Got a bunch of these oxford intros for Christmas. They are put together pretty well and hit the highlights succinctly. Cultural studies seem to have the same theoretical trajectory/moves. The repetition is helping me get my head around them.Ps I keep coming back to cultural studies because I appreciate how they take culture out of 19th century western thought, with its myths of hierarchy and high art, and place it back where it belongs
A good introduction to this field, and lot easier to digest than other books about Ethnomusicology. Short and succinct, it doesn't leave a lot of room for embellishment on the author's part, nor does leave a lot of room for interpretation. Unlike Ethnomusicology, this book is rather objective with a clear goal in describing this unfamiliar field in anthropology and musicology.
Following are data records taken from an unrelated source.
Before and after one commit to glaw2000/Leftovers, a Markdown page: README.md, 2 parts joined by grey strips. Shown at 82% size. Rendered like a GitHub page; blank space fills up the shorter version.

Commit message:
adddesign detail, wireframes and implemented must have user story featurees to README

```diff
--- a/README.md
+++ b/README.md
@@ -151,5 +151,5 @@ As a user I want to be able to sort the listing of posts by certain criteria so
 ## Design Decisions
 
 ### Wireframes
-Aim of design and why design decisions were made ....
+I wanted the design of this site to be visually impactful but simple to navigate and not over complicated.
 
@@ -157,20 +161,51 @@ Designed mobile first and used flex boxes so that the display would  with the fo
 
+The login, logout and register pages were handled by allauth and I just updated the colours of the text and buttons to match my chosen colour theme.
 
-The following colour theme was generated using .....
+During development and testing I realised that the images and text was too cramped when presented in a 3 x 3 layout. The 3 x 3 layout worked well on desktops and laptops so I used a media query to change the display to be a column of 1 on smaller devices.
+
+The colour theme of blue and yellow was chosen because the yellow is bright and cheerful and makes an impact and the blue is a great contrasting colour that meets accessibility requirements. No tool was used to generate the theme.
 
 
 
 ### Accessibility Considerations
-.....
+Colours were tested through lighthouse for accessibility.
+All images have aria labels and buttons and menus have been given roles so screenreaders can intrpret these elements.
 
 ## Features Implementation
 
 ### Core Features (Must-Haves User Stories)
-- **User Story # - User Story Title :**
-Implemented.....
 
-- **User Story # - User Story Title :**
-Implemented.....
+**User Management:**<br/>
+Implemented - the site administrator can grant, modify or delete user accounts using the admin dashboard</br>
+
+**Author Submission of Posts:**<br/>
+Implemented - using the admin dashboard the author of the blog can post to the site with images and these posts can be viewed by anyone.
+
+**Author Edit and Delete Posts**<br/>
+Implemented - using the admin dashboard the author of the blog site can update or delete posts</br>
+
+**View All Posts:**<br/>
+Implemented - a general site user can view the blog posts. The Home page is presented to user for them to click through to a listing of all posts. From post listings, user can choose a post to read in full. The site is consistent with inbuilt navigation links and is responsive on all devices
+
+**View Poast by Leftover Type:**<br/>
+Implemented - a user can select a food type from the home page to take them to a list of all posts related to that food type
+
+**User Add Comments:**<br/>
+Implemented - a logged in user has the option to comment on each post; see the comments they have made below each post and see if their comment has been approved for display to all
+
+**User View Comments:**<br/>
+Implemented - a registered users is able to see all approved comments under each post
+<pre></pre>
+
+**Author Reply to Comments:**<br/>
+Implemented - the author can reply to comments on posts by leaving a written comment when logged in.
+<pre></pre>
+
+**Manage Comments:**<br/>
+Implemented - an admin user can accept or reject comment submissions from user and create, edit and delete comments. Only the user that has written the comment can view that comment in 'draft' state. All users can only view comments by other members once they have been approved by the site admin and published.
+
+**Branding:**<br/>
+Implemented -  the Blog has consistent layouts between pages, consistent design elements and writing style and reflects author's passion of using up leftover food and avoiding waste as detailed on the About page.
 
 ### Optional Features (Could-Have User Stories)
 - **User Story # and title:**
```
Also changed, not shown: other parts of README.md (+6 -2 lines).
Very good at giving a sense of what ethnomusicologists do, and the range of subjects within the field. I would have liked just a little more detail about one or two of the examples of societies' uses of music, even at the expense of some breadth. But of course that kind of tradeoff is part of the form.
A good, brief overview of the past and current trends in ethnomusicology. Captured many of the intriguing questions brought up by the discipline as well as many of the theories regarding these questions.
This book was so unbelievably fabulous. It challenged my views and made me realise that as big and as daunting the world of western classical music may seem, the rest of the world's music could swallow it a hundred times over. Shoutout to Tim.
780.89 R4977 2014